_To do_
Restate all the data word for word and omit the pictures.

_Material provided_

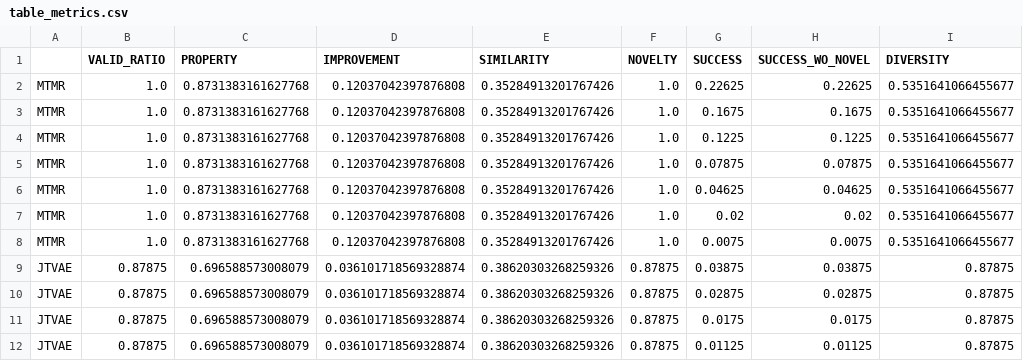
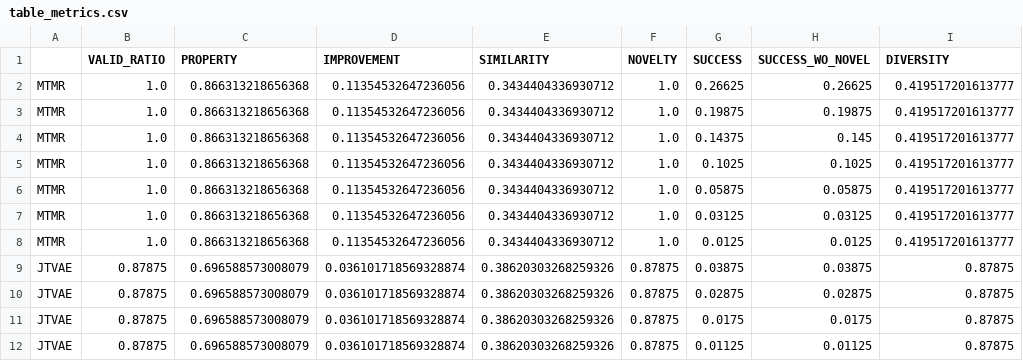
Before and after one commit to rnaimehaom/MTMR, a CSV file: outputs_Tutorial_5_MTMR_evaluation/qed/table_metrics.csv, drawn as a sheet; only a part is shown; the diff names each change by its address in the sheet, - before the commit and + after, or states it on an @@ line.

```diff
--- a/outputs_Tutorial_5_MTMR_evaluation/qed/table_metrics.csv
+++ b/outputs_Tutorial_5_MTMR_evaluation/qed/table_metrics.csv
-C2:C8 (PROPERTY): 0.8731383161627768
+C2:C8 (PROPERTY): 0.866313218656368
-D2:D8 (IMPROVEMENT): 0.12037042397876808
+D2:D8 (IMPROVEMENT): 0.11354532647236056
-E2:E8 (SIMILARITY): 0.35284913201767426
+E2:E8 (SIMILARITY): 0.3434404336930712
-G2 (SUCCESS): 0.22625
+G2 (SUCCESS): 0.26625
-H2 (SUCCESS_WO_NOVEL): 0.22625
+H2 (SUCCESS_WO_NOVEL): 0.26625
-I2:I8 (DIVERSITY): 0.5351641066455677
+I2:I8 (DIVERSITY): 0.419517201613777
-G3 (SUCCESS): 0.1675
+G3 (SUCCESS): 0.19875
-H3 (SUCCESS_WO_NOVEL): 0.1675
+H3 (SUCCESS_WO_NOVEL): 0.19875
-G4 (SUCCESS): 0.1225
+G4 (SUCCESS): 0.14375
-H4 (SUCCESS_WO_NOVEL): 0.1225
+H4 (SUCCESS_WO_NOVEL): 0.145
-G5 (SUCCESS): 0.07875
+G5 (SUCCESS): 0.1025
-H5 (SUCCESS_WO_NOVEL): 0.07875
+H5 (SUCCESS_WO_NOVEL): 0.1025
-G6 (SUCCESS): 0.04625
+G6 (SUCCESS): 0.05875
-H6 (SUCCESS_WO_NOVEL): 0.04625
+H6 (SUCCESS_WO_NOVEL): 0.05875
-G7 (SUCCESS): 0.02
+G7 (SUCCESS): 0.03125
-H7 (SUCCESS_WO_NOVEL): 0.02
+H7 (SUCCESS_WO_NOVEL): 0.03125
-G8 (SUCCESS): 0.0075
+G8 (SUCCESS): 0.0125
-H8 (SUCCESS_WO_NOVEL): 0.0075
+H8 (SUCCESS_WO_NOVEL): 0.0125
```
Also changed, not shown: outputs_Tutorial_5_MTMR_evaluation/logp04/table_metrics.csv, outputs_Tutorial_5_MTMR_evaluation/logp06/table_metrics.csv.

_Answer below_
Before and after one commit to rnaimehaom/MTMR, a CSV file: outputs_Tutorial_5_MTMR_evaluation/qed/table_metrics.csv, drawn as a sheet; only a part is shown; the diff names each change by its address in the sheet, - before the commit and + after, or states it on an @@ line.

```diff
--- a/outputs_Tutorial_5_MTMR_evaluation/qed/table_metrics.csv
+++ b/outputs_Tutorial_5_MTMR_evaluation/qed/table_metrics.csv
-C2:C8 (PROPERTY): 0.8731383161627768
+C2:C8 (PROPERTY): 0.866313218656368
-D2:D8 (IMPROVEMENT): 0.12037042397876808
+D2:D8 (IMPROVEMENT): 0.11354532647236056
-E2:E8 (SIMILARITY): 0.35284913201767426
+E2:E8 (SIMILARITY): 0.3434404336930712
-G2 (SUCCESS): 0.22625
+G2 (SUCCESS): 0.26625
-H2 (SUCCESS_WO_NOVEL): 0.22625
+H2 (SUCCESS_WO_NOVEL): 0.26625
-I2:I8 (DIVERSITY): 0.5351641066455677
+I2:I8 (DIVERSITY): 0.419517201613777
-G3 (SUCCESS): 0.1675
+G3 (SUCCESS): 0.19875
-H3 (SUCCESS_WO_NOVEL): 0.1675
+H3 (SUCCESS_WO_NOVEL): 0.19875
-G4 (SUCCESS): 0.1225
+G4 (SUCCESS): 0.14375
-H4 (SUCCESS_WO_NOVEL): 0.1225
+H4 (SUCCESS_WO_NOVEL): 0.145
-G5 (SUCCESS): 0.07875
+G5 (SUCCESS): 0.1025
-H5 (SUCCESS_WO_NOVEL): 0.07875
+H5 (SUCCESS_WO_NOVEL): 0.1025
-G6 (SUCCESS): 0.04625
+G6 (SUCCESS): 0.05875
-H6 (SUCCESS_WO_NOVEL): 0.04625
+H6 (SUCCESS_WO_NOVEL): 0.05875
-G7 (SUCCESS): 0.02
+G7 (SUCCESS): 0.03125
-H7 (SUCCESS_WO_NOVEL): 0.02
+H7 (SUCCESS_WO_NOVEL): 0.03125
-G8 (SUCCESS): 0.0075
+G8 (SUCCESS): 0.0125
-H8 (SUCCESS_WO_NOVEL): 0.0075
+H8 (SUCCESS_WO_NOVEL): 0.0125
```
Also changed, not shown: outputs_Tutorial_5_MTMR_evaluation/logp04/table_metrics.csv, outputs_Tutorial_5_MTMR_evaluation/logp06/table_metrics.csv.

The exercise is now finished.